_TRY IT_
Keep only the lines that hold the string "part", filtering out the rest of the entries below.
= Beginning of Section =
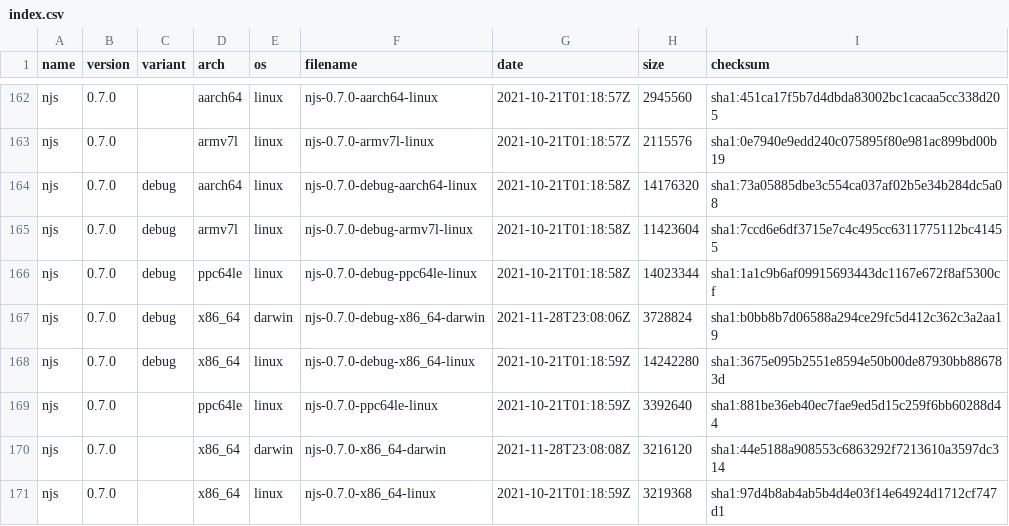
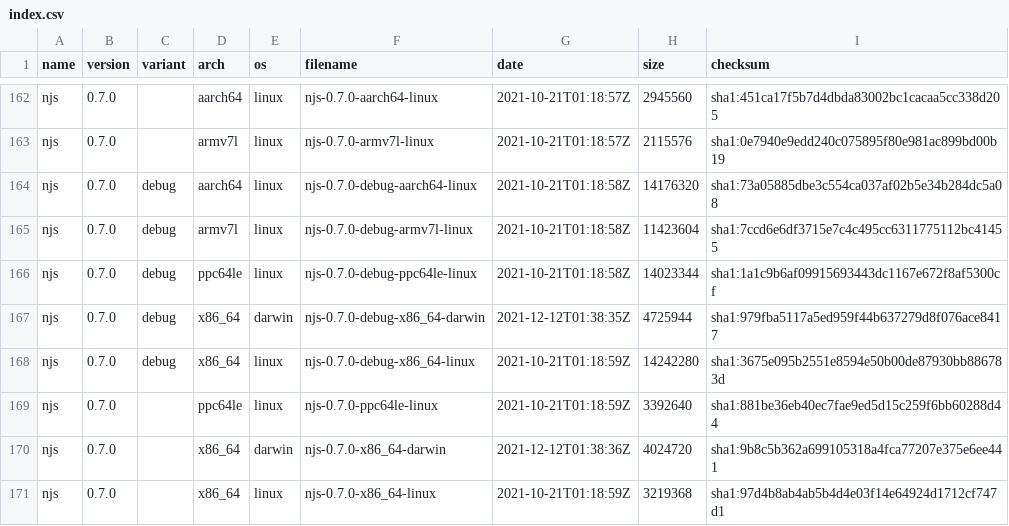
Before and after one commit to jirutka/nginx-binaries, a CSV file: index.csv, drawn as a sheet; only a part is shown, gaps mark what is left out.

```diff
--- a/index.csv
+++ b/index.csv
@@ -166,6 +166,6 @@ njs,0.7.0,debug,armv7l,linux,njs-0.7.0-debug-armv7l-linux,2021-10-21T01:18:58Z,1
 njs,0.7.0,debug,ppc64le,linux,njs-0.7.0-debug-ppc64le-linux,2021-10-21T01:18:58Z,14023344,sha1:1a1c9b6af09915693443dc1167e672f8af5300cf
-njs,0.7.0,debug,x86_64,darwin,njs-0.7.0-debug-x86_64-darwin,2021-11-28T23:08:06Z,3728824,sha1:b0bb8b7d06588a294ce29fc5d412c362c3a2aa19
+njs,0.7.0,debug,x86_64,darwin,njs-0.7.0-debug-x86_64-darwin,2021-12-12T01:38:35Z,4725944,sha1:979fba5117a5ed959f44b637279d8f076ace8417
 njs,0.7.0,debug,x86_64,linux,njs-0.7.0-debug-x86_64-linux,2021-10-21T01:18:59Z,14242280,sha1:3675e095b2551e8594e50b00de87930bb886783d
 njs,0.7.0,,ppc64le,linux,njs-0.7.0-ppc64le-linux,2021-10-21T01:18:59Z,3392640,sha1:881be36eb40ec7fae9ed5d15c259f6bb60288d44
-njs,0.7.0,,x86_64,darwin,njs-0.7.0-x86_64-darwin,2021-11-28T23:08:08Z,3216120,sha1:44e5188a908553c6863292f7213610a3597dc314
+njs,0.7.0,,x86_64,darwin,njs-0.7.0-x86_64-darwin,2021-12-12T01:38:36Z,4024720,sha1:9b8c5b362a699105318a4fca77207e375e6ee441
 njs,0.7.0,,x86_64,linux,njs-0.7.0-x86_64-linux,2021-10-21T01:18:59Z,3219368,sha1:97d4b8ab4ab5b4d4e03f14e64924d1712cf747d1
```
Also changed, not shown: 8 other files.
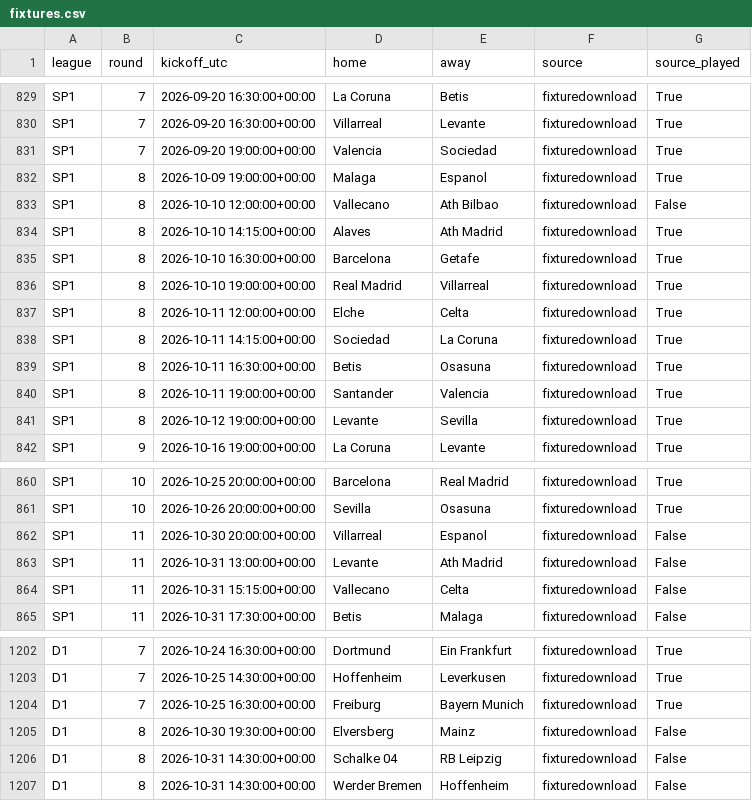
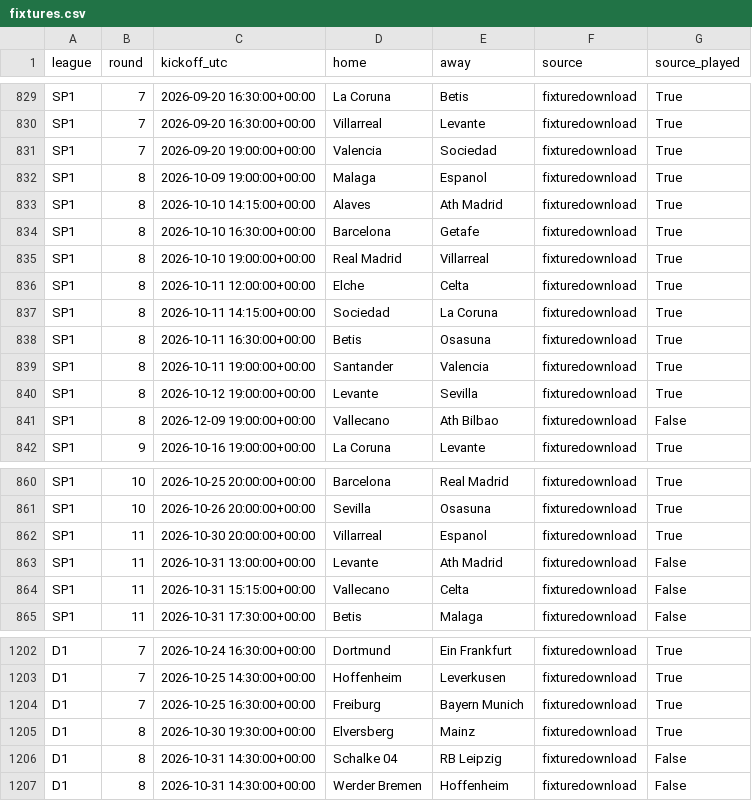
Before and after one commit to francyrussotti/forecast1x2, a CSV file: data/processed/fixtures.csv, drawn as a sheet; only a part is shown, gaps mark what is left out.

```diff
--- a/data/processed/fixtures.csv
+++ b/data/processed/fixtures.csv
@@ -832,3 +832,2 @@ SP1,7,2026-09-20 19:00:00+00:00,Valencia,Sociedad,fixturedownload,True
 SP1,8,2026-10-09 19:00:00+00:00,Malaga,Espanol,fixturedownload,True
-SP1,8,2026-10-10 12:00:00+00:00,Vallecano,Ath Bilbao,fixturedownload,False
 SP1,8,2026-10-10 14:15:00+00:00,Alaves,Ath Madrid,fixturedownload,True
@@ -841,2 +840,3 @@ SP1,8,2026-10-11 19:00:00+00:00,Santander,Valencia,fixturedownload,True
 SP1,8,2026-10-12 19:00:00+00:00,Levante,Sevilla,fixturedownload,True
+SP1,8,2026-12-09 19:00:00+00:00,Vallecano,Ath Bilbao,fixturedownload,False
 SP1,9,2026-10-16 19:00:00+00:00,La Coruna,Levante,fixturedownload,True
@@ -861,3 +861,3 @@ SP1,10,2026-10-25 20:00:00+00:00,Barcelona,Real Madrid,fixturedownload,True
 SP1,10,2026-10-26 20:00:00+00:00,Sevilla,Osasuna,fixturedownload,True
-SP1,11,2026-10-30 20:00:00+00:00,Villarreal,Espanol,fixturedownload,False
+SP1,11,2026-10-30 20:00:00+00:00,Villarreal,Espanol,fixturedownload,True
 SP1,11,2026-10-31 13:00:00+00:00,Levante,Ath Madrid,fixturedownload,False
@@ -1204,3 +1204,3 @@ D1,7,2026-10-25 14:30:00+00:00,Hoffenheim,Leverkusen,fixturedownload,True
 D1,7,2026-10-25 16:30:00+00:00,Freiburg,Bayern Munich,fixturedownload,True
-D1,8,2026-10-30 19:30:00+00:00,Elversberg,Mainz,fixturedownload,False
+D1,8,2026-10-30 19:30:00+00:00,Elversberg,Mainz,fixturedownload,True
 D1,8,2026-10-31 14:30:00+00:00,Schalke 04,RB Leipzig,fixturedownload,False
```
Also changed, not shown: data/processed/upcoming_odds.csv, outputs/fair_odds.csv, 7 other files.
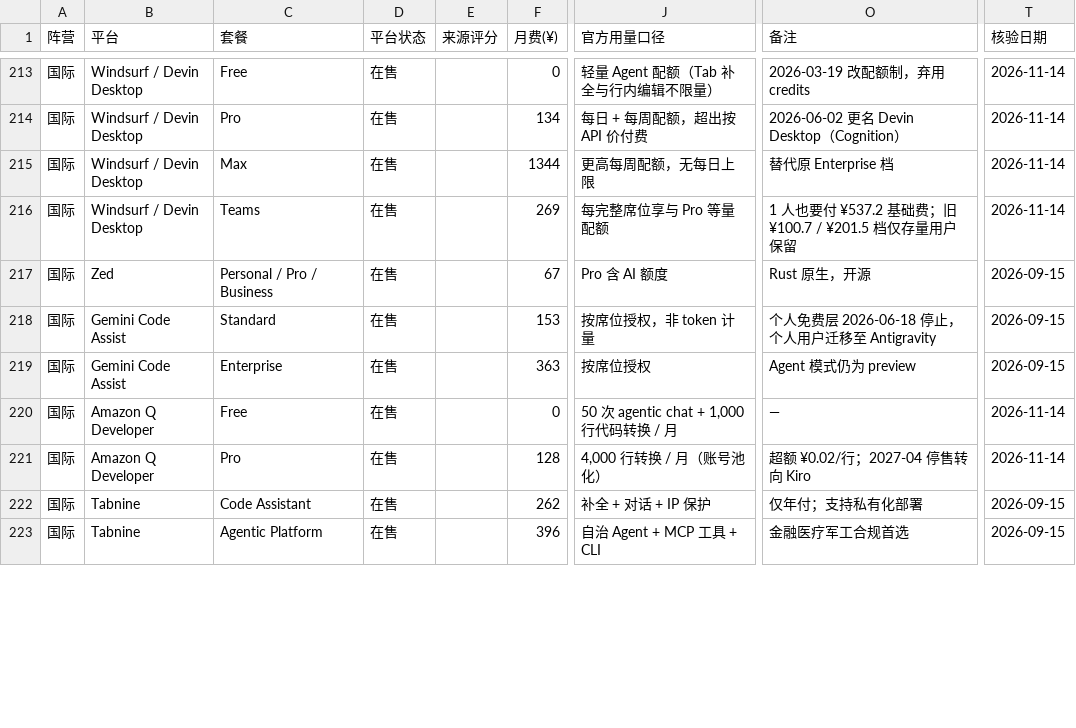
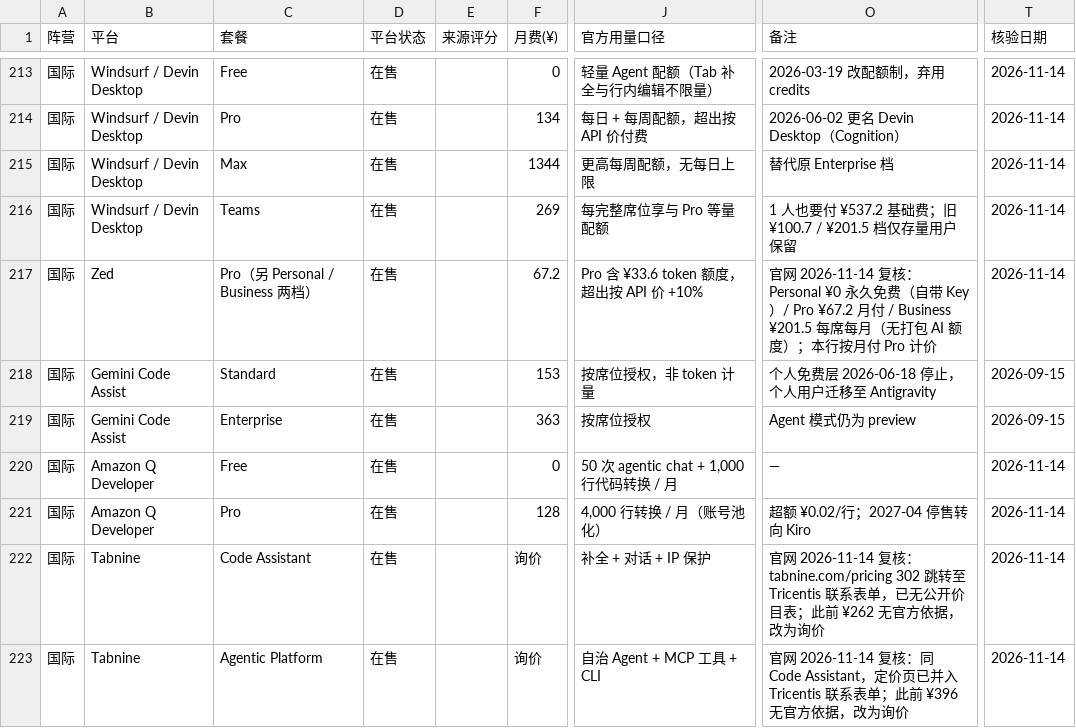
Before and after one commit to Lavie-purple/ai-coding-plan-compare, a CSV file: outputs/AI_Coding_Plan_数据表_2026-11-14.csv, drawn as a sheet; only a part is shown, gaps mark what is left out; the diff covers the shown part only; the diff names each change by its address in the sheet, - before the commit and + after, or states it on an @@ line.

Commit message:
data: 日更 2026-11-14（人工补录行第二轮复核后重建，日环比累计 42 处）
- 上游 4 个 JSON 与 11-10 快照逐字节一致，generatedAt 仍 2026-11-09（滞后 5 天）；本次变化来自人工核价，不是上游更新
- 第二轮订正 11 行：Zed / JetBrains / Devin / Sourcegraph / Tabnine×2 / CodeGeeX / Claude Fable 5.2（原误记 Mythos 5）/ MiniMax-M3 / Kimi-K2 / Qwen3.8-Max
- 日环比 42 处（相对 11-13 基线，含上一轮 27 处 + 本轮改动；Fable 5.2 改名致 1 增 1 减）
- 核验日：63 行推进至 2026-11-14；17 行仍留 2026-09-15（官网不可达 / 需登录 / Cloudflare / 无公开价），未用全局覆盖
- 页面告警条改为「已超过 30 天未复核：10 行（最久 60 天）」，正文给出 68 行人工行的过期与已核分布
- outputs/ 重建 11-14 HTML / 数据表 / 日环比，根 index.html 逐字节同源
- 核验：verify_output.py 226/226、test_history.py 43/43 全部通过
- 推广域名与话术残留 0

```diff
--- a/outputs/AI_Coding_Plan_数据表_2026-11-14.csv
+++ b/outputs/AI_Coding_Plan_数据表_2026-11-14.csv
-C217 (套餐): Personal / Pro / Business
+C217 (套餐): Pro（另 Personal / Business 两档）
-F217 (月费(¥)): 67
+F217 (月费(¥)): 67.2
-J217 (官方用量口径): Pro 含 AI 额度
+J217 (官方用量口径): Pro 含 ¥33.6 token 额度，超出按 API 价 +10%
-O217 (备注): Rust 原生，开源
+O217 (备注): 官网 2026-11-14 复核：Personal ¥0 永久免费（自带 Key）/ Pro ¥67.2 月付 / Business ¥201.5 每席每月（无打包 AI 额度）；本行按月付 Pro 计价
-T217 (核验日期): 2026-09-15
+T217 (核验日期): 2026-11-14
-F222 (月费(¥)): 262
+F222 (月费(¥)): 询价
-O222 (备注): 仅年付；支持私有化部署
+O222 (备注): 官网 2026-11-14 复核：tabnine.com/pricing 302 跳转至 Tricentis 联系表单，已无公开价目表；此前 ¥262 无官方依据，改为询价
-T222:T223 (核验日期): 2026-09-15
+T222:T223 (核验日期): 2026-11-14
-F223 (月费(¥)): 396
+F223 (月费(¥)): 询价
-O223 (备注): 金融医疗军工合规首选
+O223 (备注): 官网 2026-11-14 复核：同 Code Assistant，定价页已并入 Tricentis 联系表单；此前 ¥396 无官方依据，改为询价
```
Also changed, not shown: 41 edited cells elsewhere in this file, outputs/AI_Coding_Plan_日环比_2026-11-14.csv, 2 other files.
= End of Section =
_REPLY TO THE EXERCISE_
Before and after one commit to jirutka/nginx-binaries, a CSV file: index.csv, drawn as a sheet; only a part is shown, gaps mark what is left out.
Before and after one commit to francyrussotti/forecast1x2, a CSV file: data/processed/fixtures.csv, drawn as a sheet; only a part is shown, gaps mark what is left out.
Before and after one commit to Lavie-purple/ai-coding-plan-compare, a CSV file: outputs/AI_Coding_Plan_数据表_2026-11-14.csv, drawn as a sheet; only a part is shown, gaps mark what is left out; the diff covers the shown part only; the diff names each change by its address in the sheet, - before the commit and + after, or states it on an @@ line.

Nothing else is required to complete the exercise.